The do’s and don’ts of virtual meetings
Virtual meetings, whether by phone or video, have become a business staple. But virtual meetings present special challenges. How to stay professional during a virtual meeting:
Press “mute” to block any background noise. Bob Preston, chief collaboration officer at Polycom, a telepresence, video and voice communications company, remembers a teleconference in which someone was eating a bag of potato chips.
He says, “You could hear it rustling during the meeting, and finally someone said: ‘Whoever is eating the potato chips, could you please mute?’”
Be heard without being rude. The audio delay inherent with some conference calls can make it tricky to join the conversation. Try starting with “Excuse me” or “Question” and wait a few seconds before continuing, suggests Preston. On a videoconference, raise your hand first.
Wear solid colors on a videoconference. Stripes don’t transmit well on camera and can be mistaken for movement, causing the camera to keep refreshing itself, says Susan Colaric, director of instructional technology at Saint Leo University in Florida. Stay away from large, shiny jewelry, too.
Avoid multitasking. Doing other tasks during the meeting doesn’t allow you to come across as a true contributor.

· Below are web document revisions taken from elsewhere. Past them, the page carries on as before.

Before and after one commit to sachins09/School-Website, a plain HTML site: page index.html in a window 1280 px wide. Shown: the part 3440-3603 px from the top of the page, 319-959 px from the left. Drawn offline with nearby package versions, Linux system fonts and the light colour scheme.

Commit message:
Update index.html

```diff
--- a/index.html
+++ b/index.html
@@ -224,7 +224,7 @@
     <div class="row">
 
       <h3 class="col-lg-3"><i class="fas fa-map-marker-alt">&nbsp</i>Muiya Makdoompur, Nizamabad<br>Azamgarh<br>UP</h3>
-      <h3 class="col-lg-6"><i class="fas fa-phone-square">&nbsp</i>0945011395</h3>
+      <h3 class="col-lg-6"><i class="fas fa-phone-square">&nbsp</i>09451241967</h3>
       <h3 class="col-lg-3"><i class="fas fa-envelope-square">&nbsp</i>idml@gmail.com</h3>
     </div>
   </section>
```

Be ready to ask questions, and offer opinions and answers.
On a videoconference, look into the camera when you speak and use the same kind of body language and facial expressions you would in a face-to-face meeting.
Hitting the mute button so you can disengage is not the way to stand out.
— Adapted from “Staying Professional in Virtual Meetings,” Eilene Zimmerman, The New York Times.